##### Record excerpts #####
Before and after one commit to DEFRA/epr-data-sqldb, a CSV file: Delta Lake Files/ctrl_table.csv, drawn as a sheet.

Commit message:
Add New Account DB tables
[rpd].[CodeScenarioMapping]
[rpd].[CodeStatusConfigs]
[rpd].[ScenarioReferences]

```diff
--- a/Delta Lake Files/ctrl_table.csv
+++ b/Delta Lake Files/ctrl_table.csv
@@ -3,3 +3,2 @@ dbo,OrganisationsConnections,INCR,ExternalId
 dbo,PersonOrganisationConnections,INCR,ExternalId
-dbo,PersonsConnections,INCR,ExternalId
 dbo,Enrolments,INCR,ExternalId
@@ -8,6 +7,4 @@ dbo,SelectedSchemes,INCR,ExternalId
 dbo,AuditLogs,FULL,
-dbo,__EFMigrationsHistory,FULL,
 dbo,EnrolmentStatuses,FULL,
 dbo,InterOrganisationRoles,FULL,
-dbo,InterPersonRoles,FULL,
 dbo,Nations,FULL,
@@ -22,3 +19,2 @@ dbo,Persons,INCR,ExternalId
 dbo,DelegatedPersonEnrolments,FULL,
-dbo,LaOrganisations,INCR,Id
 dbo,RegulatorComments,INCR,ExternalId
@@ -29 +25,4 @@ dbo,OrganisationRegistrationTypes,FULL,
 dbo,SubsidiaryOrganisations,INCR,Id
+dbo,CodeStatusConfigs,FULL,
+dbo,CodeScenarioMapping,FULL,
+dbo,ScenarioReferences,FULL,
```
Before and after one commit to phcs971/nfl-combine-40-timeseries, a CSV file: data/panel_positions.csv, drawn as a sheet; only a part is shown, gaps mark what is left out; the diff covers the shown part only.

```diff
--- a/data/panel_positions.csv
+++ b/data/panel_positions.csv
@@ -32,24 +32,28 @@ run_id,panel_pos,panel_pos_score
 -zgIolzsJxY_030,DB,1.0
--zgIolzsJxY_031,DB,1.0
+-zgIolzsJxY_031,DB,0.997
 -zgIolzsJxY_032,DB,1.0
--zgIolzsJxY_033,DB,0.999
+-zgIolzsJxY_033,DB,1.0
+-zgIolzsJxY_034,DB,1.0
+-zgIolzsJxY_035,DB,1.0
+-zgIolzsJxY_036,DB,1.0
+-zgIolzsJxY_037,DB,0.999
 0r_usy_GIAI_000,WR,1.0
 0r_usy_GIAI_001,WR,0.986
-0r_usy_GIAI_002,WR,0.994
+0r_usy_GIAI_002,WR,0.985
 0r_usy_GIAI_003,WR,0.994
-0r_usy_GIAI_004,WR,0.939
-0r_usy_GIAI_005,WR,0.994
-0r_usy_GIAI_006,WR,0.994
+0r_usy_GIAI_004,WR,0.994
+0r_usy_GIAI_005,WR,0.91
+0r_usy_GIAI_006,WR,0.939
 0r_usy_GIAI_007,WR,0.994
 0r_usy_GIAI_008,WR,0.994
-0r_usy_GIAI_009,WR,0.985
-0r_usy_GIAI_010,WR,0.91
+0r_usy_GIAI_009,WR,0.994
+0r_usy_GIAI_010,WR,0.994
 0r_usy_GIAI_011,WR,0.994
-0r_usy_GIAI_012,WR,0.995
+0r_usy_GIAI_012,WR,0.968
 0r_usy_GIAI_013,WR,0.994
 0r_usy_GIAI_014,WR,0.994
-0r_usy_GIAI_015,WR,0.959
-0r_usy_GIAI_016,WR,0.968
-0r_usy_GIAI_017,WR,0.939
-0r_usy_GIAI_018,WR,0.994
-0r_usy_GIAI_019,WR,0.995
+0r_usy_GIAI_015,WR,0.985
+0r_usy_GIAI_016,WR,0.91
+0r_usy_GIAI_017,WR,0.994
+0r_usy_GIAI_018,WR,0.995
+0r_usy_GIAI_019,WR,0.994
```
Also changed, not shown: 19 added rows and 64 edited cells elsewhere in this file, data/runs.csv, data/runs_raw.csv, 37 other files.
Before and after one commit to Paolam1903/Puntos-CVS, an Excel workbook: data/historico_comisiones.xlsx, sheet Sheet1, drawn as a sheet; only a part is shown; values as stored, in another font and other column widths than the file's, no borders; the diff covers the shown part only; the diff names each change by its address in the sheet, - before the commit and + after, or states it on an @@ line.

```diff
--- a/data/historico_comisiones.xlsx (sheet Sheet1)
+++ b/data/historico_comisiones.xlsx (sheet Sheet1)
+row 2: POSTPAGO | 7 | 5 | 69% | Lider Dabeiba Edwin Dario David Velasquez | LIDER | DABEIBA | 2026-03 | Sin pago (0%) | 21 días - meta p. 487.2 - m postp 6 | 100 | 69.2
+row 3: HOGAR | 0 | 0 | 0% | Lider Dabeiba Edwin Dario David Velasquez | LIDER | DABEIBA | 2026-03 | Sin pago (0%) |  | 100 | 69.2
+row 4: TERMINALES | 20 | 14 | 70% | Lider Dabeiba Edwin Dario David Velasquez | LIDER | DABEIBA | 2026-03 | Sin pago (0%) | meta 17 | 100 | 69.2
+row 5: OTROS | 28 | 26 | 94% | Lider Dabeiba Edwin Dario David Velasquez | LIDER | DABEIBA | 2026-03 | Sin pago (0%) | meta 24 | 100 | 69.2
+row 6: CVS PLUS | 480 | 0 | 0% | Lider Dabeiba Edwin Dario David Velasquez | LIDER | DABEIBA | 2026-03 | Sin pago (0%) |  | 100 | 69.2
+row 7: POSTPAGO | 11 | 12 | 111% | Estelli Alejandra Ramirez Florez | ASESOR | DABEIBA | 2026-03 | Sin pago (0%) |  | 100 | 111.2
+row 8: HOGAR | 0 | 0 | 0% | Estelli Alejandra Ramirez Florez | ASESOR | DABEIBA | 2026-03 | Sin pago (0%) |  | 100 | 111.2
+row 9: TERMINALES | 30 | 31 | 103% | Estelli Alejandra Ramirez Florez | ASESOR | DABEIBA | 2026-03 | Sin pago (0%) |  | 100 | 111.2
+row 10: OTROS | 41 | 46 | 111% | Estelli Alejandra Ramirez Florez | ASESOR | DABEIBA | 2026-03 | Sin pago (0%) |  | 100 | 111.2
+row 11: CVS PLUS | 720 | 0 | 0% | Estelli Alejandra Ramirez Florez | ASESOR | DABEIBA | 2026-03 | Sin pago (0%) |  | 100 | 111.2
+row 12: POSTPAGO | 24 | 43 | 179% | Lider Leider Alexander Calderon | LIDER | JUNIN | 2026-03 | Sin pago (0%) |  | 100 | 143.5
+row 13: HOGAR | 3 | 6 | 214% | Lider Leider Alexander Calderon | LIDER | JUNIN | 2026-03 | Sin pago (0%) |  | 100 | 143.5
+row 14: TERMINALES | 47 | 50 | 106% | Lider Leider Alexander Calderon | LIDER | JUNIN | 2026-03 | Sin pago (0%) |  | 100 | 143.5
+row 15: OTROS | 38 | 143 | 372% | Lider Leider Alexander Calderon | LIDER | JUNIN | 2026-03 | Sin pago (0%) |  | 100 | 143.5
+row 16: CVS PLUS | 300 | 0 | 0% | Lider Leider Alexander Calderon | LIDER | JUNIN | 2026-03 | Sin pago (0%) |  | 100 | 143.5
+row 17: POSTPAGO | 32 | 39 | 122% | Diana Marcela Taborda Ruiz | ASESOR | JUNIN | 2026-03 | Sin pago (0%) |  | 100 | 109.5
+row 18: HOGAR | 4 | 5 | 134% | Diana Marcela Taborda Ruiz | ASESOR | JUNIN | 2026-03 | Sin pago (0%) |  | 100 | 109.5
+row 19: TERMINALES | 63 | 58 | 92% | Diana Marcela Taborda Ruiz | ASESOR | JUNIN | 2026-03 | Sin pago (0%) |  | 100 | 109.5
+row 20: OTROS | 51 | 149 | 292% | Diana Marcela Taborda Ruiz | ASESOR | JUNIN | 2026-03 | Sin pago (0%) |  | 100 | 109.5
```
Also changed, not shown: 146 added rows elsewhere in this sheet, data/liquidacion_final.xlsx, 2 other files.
#####
▸ Aim of the exercise:
The required output is each line of the entries that contains the word "ExternalId".

▸ Finished task:
@@ -3,3 +3,2 @@ dbo,OrganisationsConnections,INCR,ExternalId
 dbo,PersonOrganisationConnections,INCR,ExternalId
-dbo,PersonsConnections,INCR,ExternalId
 dbo,Enrolments,INCR,ExternalId
@@ -8,6 +7,4 @@ dbo,SelectedSchemes,INCR,ExternalId
@@ -22,3 +19,2 @@ dbo,Persons,INCR,ExternalId
 dbo,RegulatorComments,INCR,ExternalId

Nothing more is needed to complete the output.